↓
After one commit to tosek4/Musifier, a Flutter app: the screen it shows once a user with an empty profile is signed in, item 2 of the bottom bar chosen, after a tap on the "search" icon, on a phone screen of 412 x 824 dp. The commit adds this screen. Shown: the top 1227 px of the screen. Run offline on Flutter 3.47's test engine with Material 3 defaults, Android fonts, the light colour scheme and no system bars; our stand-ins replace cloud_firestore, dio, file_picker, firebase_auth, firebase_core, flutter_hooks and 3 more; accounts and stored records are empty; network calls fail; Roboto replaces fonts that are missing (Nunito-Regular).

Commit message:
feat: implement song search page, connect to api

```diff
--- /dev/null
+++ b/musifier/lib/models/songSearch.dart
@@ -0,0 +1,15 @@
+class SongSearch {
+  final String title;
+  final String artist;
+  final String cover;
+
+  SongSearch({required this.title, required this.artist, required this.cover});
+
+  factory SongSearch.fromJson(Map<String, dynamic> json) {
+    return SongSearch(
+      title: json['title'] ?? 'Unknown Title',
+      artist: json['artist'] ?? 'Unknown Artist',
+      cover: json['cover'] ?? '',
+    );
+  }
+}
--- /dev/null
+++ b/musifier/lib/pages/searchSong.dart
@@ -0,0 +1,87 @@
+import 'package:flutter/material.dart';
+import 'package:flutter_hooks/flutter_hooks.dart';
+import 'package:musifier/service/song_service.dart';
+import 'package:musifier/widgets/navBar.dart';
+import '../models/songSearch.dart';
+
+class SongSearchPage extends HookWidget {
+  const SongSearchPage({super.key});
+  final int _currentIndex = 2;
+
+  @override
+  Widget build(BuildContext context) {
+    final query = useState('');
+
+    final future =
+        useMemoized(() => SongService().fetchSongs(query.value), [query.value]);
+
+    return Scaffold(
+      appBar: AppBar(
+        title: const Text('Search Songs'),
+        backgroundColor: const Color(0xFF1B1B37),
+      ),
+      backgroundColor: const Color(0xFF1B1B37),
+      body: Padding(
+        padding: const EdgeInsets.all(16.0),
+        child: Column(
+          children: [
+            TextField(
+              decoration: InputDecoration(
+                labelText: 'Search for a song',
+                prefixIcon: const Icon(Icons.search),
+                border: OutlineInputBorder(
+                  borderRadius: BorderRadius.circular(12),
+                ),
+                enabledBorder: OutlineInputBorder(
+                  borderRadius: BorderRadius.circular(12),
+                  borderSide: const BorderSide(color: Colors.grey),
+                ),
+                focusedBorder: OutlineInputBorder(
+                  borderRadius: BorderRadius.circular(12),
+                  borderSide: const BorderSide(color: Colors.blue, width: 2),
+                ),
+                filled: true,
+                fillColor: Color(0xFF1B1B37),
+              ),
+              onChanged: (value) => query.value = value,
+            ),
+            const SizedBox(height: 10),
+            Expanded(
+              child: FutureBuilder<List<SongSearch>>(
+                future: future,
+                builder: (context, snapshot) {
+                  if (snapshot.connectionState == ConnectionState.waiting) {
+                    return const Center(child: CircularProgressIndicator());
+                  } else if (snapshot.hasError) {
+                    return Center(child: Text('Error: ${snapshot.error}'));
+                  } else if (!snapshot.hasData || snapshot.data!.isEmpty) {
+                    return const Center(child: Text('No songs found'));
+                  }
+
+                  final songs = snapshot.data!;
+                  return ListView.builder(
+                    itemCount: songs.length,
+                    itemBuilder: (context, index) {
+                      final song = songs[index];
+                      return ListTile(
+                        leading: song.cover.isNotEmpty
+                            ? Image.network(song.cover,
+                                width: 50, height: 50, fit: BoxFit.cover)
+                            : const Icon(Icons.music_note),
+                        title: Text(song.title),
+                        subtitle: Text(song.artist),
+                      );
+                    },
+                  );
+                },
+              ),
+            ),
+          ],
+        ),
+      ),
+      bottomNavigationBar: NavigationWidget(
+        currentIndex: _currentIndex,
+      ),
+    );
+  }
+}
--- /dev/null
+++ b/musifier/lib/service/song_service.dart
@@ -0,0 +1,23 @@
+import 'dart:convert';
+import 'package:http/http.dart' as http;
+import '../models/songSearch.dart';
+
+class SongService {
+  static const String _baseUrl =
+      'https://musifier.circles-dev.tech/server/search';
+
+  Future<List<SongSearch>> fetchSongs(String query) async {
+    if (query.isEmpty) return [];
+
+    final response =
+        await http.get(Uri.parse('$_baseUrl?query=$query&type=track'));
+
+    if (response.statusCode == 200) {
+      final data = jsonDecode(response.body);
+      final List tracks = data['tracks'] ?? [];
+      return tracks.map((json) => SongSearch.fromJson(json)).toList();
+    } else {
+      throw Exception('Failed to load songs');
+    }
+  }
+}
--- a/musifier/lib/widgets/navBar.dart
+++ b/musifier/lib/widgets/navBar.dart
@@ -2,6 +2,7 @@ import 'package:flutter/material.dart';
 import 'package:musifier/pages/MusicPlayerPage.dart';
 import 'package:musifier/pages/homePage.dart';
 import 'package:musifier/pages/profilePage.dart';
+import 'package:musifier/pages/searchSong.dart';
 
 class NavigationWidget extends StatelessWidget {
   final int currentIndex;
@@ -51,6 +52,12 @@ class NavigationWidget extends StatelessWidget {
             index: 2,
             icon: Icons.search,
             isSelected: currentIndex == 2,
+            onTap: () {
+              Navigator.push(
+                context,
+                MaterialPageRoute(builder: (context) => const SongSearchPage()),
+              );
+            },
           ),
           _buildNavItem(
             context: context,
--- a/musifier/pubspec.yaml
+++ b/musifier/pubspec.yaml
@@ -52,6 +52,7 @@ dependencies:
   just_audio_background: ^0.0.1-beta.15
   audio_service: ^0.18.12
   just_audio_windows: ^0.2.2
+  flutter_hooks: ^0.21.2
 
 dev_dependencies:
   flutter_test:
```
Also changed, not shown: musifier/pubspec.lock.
↑
- _Aim of the exercise_:
Write the entries out a second time. Match them exactly.

- _The answer_:
After one commit to tosek4/Musifier, a Flutter app: the screen it shows once a user with an empty profile is signed in, item 2 of the bottom bar chosen, after a tap on the "search" icon, on a phone screen of 412 x 824 dp. The commit adds this screen. Shown: the top 1227 px of the screen. Run offline on Flutter 3.47's test engine with Material 3 defaults, Android fonts, the light colour scheme and no system bars; our stand-ins replace cloud_firestore, dio, file_picker, firebase_auth, firebase_core, flutter_hooks and 3 more; accounts and stored records are empty; network calls fail; Roboto replaces fonts that are missing (Nunito-Regular).

Commit message:
feat: implement song search page, connect to api

```diff
--- /dev/null
+++ b/musifier/lib/models/songSearch.dart
@@ -0,0 +1,15 @@
+class SongSearch {
+  final String title;
+  final String artist;
+  final String cover;
+
+  SongSearch({required this.title, required this.artist, required this.cover});
+
+  factory SongSearch.fromJson(Map<String, dynamic> json) {
+    return SongSearch(
+      title: json['title'] ?? 'Unknown Title',
+      artist: json['artist'] ?? 'Unknown Artist',
+      cover: json['cover'] ?? '',
+    );
+  }
+}
--- /dev/null
+++ b/musifier/lib/pages/searchSong.dart
@@ -0,0 +1,87 @@
+import 'package:flutter/material.dart';
+import 'package:flutter_hooks/flutter_hooks.dart';
+import 'package:musifier/service/song_service.dart';
+import 'package:musifier/widgets/navBar.dart';
+import '../models/songSearch.dart';
+
+class SongSearchPage extends HookWidget {
+  const SongSearchPage({super.key});
+  final int _currentIndex = 2;
+
+  @override
+  Widget build(BuildContext context) {
+    final query = useState('');
+
+    final future =
+        useMemoized(() => SongService().fetchSongs(query.value), [query.value]);
+
+    return Scaffold(
+      appBar: AppBar(
+        title: const Text('Search Songs'),
+        backgroundColor: const Color(0xFF1B1B37),
+      ),
+      backgroundColor: const Color(0xFF1B1B37),
+      body: Padding(
+        padding: const EdgeInsets.all(16.0),
+        child: Column(
+          children: [
+            TextField(
+              decoration: InputDecoration(
+                labelText: 'Search for a song',
+                prefixIcon: const Icon(Icons.search),
+                border: OutlineInputBorder(
+                  borderRadius: BorderRadius.circular(12),
+                ),
+                enabledBorder: OutlineInputBorder(
+                  borderRadius: BorderRadius.circular(12),
+                  borderSide: const BorderSide(color: Colors.grey),
+                ),
+                focusedBorder: OutlineInputBorder(
+                  borderRadius: BorderRadius.circular(12),
+                  borderSide: const BorderSide(color: Colors.blue, width: 2),
+                ),
+                filled: true,
+                fillColor: Color(0xFF1B1B37),
+              ),
+              onChanged: (value) => query.value = value,
+            ),
+            const SizedBox(height: 10),
+            Expanded(
+              child: FutureBuilder<List<SongSearch>>(
+                future: future,
+                builder: (context, snapshot) {
+                  if (snapshot.connectionState == ConnectionState.waiting) {
+                    return const Center(child: CircularProgressIndicator());
+                  } else if (snapshot.hasError) {
+                    return Center(child: Text('Error: ${snapshot.error}'));
+                  } else if (!snapshot.hasData || snapshot.data!.isEmpty) {
+                    return const Center(child: Text('No songs found'));
+                  }
+
+                  final songs = snapshot.data!;
+                  return ListView.builder(
+                    itemCount: songs.length,
+                    itemBuilder: (context, index) {
+                      final song = songs[index];
+                      return ListTile(
+                        leading: song.cover.isNotEmpty
+                            ? Image.network(song.cover,
+                                width: 50, height: 50, fit: BoxFit.cover)
+                            : const Icon(Icons.music_note),
+                        title: Text(song.title),
+                        subtitle: Text(song.artist),
+                      );
+                    },
+                  );
+                },
+              ),
+            ),
+          ],
+        ),
+      ),
+      bottomNavigationBar: NavigationWidget(
+        currentIndex: _currentIndex,
+      ),
+    );
+  }
+}
--- /dev/null
+++ b/musifier/lib/service/song_service.dart
@@ -0,0 +1,23 @@
+import 'dart:convert';
+import 'package:http/http.dart' as http;
+import '../models/songSearch.dart';
+
+class SongService {
+  static const String _baseUrl =
+      'https://musifier.circles-dev.tech/server/search';
+
+  Future<List<SongSearch>> fetchSongs(String query) async {
+    if (query.isEmpty) return [];
+
+    final response =
+        await http.get(Uri.parse('$_baseUrl?query=$query&type=track'));
+
+    if (response.statusCode == 200) {
+      final data = jsonDecode(response.body);
+      final List tracks = data['tracks'] ?? [];
+      return tracks.map((json) => SongSearch.fromJson(json)).toList();
+    } else {
+      throw Exception('Failed to load songs');
+    }
+  }
+}
--- a/musifier/lib/widgets/navBar.dart
+++ b/musifier/lib/widgets/navBar.dart
@@ -2,6 +2,7 @@ import 'package:flutter/material.dart';
 import 'package:musifier/pages/MusicPlayerPage.dart';
 import 'package:musifier/pages/homePage.dart';
 import 'package:musifier/pages/profilePage.dart';
+import 'package:musifier/pages/searchSong.dart';
 
 class NavigationWidget extends StatelessWidget {
   final int currentIndex;
@@ -51,6 +52,12 @@ class NavigationWidget extends StatelessWidget {
             index: 2,
             icon: Icons.search,
             isSelected: currentIndex == 2,
+            onTap: () {
+              Navigator.push(
+                context,
+                MaterialPageRoute(builder: (context) => const SongSearchPage()),
+              );
+            },
           ),
           _buildNavItem(
             context: context,
--- a/musifier/pubspec.yaml
+++ b/musifier/pubspec.yaml
@@ -52,6 +52,7 @@ dependencies:
   just_audio_background: ^0.0.1-beta.15
   audio_service: ^0.18.12
   just_audio_windows: ^0.2.2
+  flutter_hooks: ^0.21.2
 
 dev_dependencies:
   flutter_test:
```
Also changed, not shown: musifier/pubspec.lock.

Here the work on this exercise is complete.